This story was originally published by The Inertia.
The life of the professional surfer, snowboarder or skier sounds pretty amazing, right? Riding powder in exotic locations, boat trips to far-flung oceans-empty lineups and trackless mountains. But where does real life fit into the dream? As athletes get older, having a family is just a natural progression of the human experience. But how, exactly, do babies, boardbags, and airport check-ins all fit together? Is there room for a small child on the cramped seat in the heli? Does breastfeeding sound plausible as you're hiking up the skin trail on a film mission? Welcome to our new series, Parenthood, where we hear from professional actions sports athletes who are navigating careers while raising young ones.
Josh Kerr always makes life-let alone surfing-look so easy. And that's kind of the way it rolled with raising his family on tour. For 11 years, while Josh was on tour and with the help of his wife, he carted little ones around the world. It sounds exhausting but they made it work. Here's how:
When I met my wife she had a three-year-old son so I stepped right into the deep end of being a dad with Colin. Then my daughter Sierra was born two weeks before my first CT event. So it just really became a part of life and I enjoyed it. It really gives you purpose and motivation for being a professional athlete. You're not just doing it for yourself but for your family.
And we've had so many amazing moments I was so stoked to share with my kids. My son got to see a lot of it as he was getting older and I was on tour until my daughter turned 11. A lot of pro surfers don't have kids until they get off tour so they never get to see their dad as a pro and in the limelight. To be able to share that with my kids has been so cool.

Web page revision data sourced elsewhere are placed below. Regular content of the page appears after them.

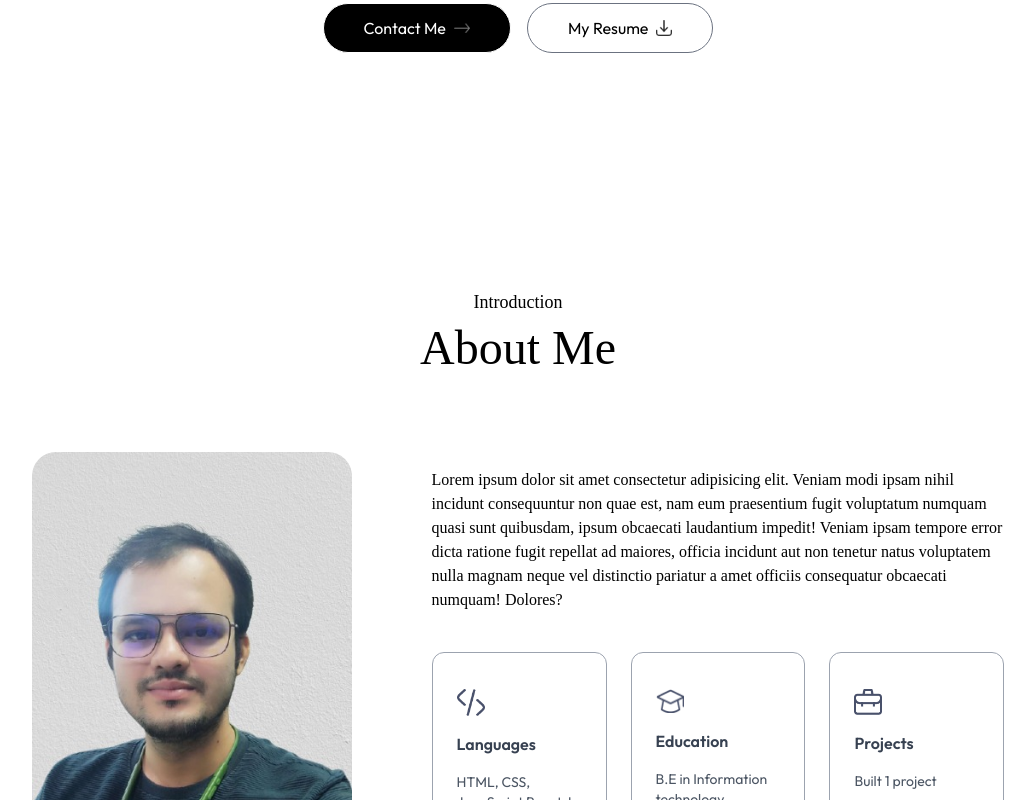
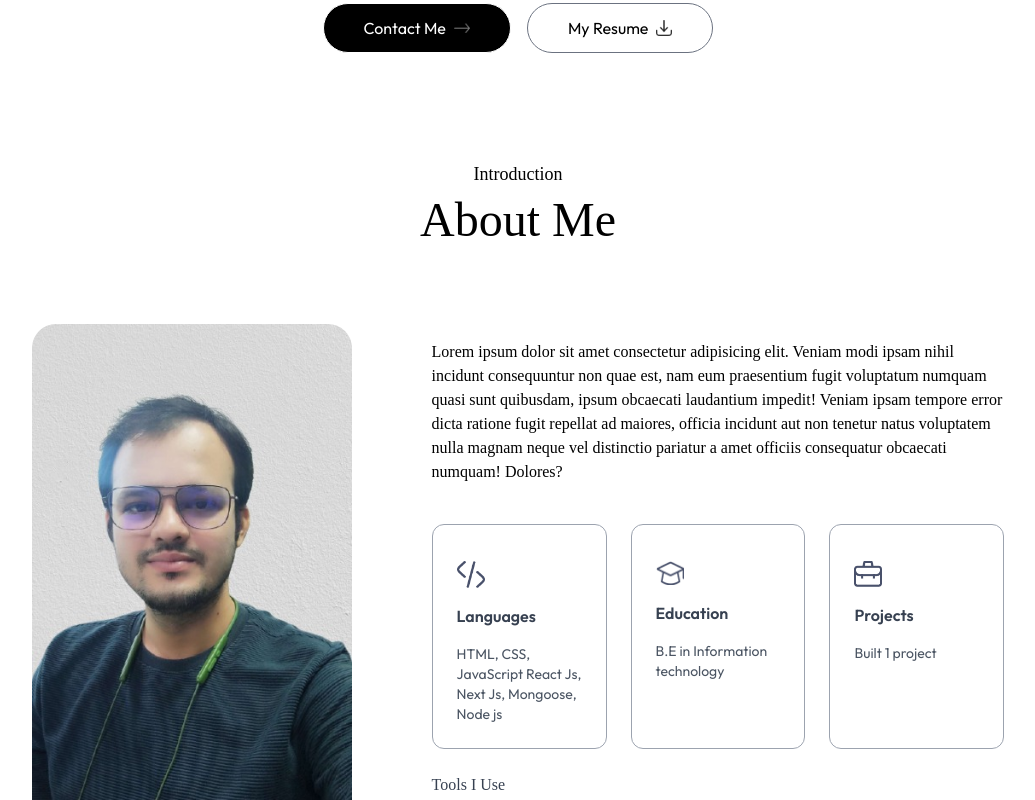
Before and after one commit to nspandey/my-modern-portfolio, a Next.js app: page / in a window 1280 px wide. Shown: the part 680-1480 px from the top of the page, without its empty margins (122-1157 px from the left). Built offline with nearby package versions, Linux system fonts and the light colour scheme; a web font is replaced by a local one.

Commit message:
Updated PortFolio

```diff
--- a/components/About.jsx
+++ b/components/About.jsx
@@ -6,7 +6,7 @@ const About = ({ isDarkMode }) => {
   return (
     <motion.div
       id='about'
-      className='w-full px-[12%] mt-32 py-10 scroll-mt-20'
+      className='w-full px-[12%] py-10 scroll-mt-20'
       initial={{ opacity: 0 }}
       whileInView={{ opacity: 1 }}
       transition={{ duration: 1 }}
```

And as my career moved on, I definitely got better and better at turning off the switch: whatever was going on around an event-whether I was losing, trying to re-qualify, whatever-doesn't affect them. When I put the jersey on I was just going out and surfing, no matter what, I wouldn't let it affect my family or vice versa.
My wife, Nikki, was huge in it all and a massive support factor. My competitive career was more nerve-wracking for her. She hated coming down to the event (site) to be there live. But she was a huge supporting factor in what I was doing, she never questioned me. And the kids were funny as I was competing. They were always like, "you better win." But that was just good motivation. But there was always a lot of good memories coming in from heats and getting a hug from the family after a win.
It wasn't always easy, though. The first few years, my son was going from Australia to Indonesia to America during different times of the year. I wouldn't say it was a stable upbringing. Not what a lot of his friends were doing so I was always apologetic towards him. It was a lot to take on, especially when you're stuck inside a small hotel room in Europe and it's rainy and cold outside and you have a couple of restless kids bouncing off the walls.
But at the same time, they got to experience a lot more in terms of traveling and adapting to different situations. And you can't beat learning to surf in a place like Tavarua, one of the most beautiful places on Earth. We kind of dialed it in after a while. Towards the last five years I was on tour we really knew what places worked for us. Instead of sending them (to certain tour stops), when I'd come home we'd jump up to Lake Tahoe or down to Cabo and save money to do those kinds of experiences. It's much easier to change one ticket instead of four.
Nowadays, it's more fun, and kind of cool not to be on schedule. I was lucky enough to make a name for myself over the years, so I get to stoke people out at charity events and we have people hosting the whole family. I hate saying no to things like that because you never know when they'll dry up. We're really enjoying that part of life as a family.
Read about Kimmy Fasani's and Chris Benchetler's journey into parenthood, here.